INPUT FOR THIS TASK START
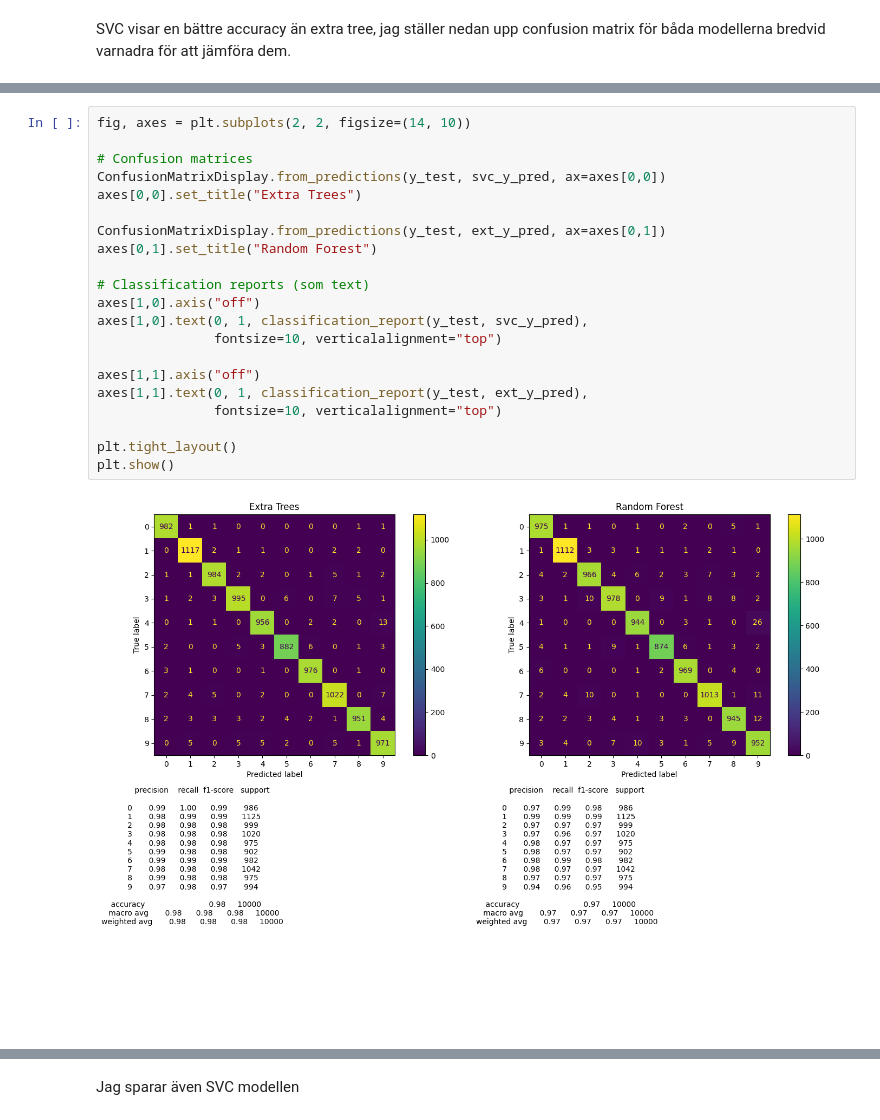
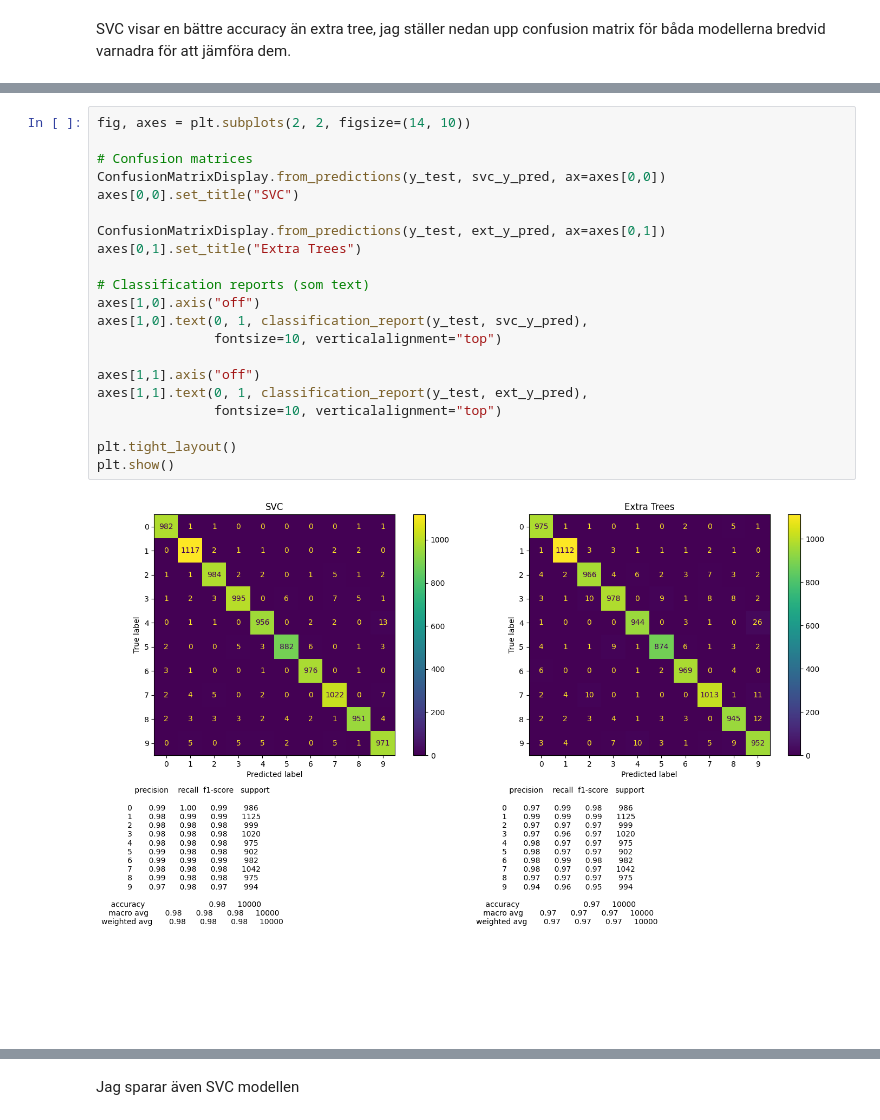
Before and after one commit to LinusMrad/ML-Kunskapskontroll-2, a Jupyter notebook: notebook/kunskapkontroll2.ipynb, the cells around one changed output, grey strips where cells are left out. Drawn from its saved outputs; the diff is of its cells as text.

```diff
--- a/notebook/kunskapkontroll2.ipynb
+++ b/notebook/kunskapkontroll2.ipynb
@@ -573,23 +545,23 @@ IndexError: too many indices for array: array is 1-dimensional, but 2 were index
 # %%
 fig, axes = plt.subplots(2, 2, figsize=(14, 10))
 
 # Confusion matrices
 ConfusionMatrixDisplay.from_predictions(y_test, svc_y_pred, ax=axes[0,0])
-axes[0,0].set_title("Extra Trees")
+axes[0,0].set_title("SVC")
 
 ConfusionMatrixDisplay.from_predictions(y_test, ext_y_pred, ax=axes[0,1])
-axes[0,1].set_title("Random Forest")
+axes[0,1].set_title("Extra Trees")
 
 # Classification reports (som text)
 axes[1,0].axis("off")
 axes[1,0].text(0, 1, classification_report(y_test, svc_y_pred),
                fontsize=10, verticalalignment="top")
 
 axes[1,1].axis("off")
 axes[1,1].text(0, 1, classification_report(y_test, ext_y_pred),
                fontsize=10, verticalalignment="top")
 
 plt.tight_layout()
 plt.show()
 # %% [output]
-[figure, old version]
+[figure, new version]
```
Also changed, not shown: parts of 2 cells of this notebook.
INPUT FOR THIS TASK END
## [WHAT IS BEING ASKED]
Only the pictures are to be excluded; all other parts of the records above are to be given exactly.

## [ANSWER TO THIS EXERCISE]
Before and after one commit to LinusMrad/ML-Kunskapskontroll-2, a Jupyter notebook: notebook/kunskapkontroll2.ipynb, the cells around one changed output, grey strips where cells are left out. Drawn from its saved outputs; the diff is of its cells as text.

```diff
--- a/notebook/kunskapkontroll2.ipynb
+++ b/notebook/kunskapkontroll2.ipynb
@@ -573,23 +545,23 @@ IndexError: too many indices for array: array is 1-dimensional, but 2 were index
 # %%
 fig, axes = plt.subplots(2, 2, figsize=(14, 10))
 
 # Confusion matrices
 ConfusionMatrixDisplay.from_predictions(y_test, svc_y_pred, ax=axes[0,0])
-axes[0,0].set_title("Extra Trees")
+axes[0,0].set_title("SVC")
 
 ConfusionMatrixDisplay.from_predictions(y_test, ext_y_pred, ax=axes[0,1])
-axes[0,1].set_title("Random Forest")
+axes[0,1].set_title("Extra Trees")
 
 # Classification reports (som text)
 axes[1,0].axis("off")
 axes[1,0].text(0, 1, classification_report(y_test, svc_y_pred),
                fontsize=10, verticalalignment="top")
 
 axes[1,1].axis("off")
 axes[1,1].text(0, 1, classification_report(y_test, ext_y_pred),
                fontsize=10, verticalalignment="top")
 
 plt.tight_layout()
 plt.show()
 # %% [output]
-[figure, old version]
+[figure, new version]
```
Also changed, not shown: parts of 2 cells of this notebook.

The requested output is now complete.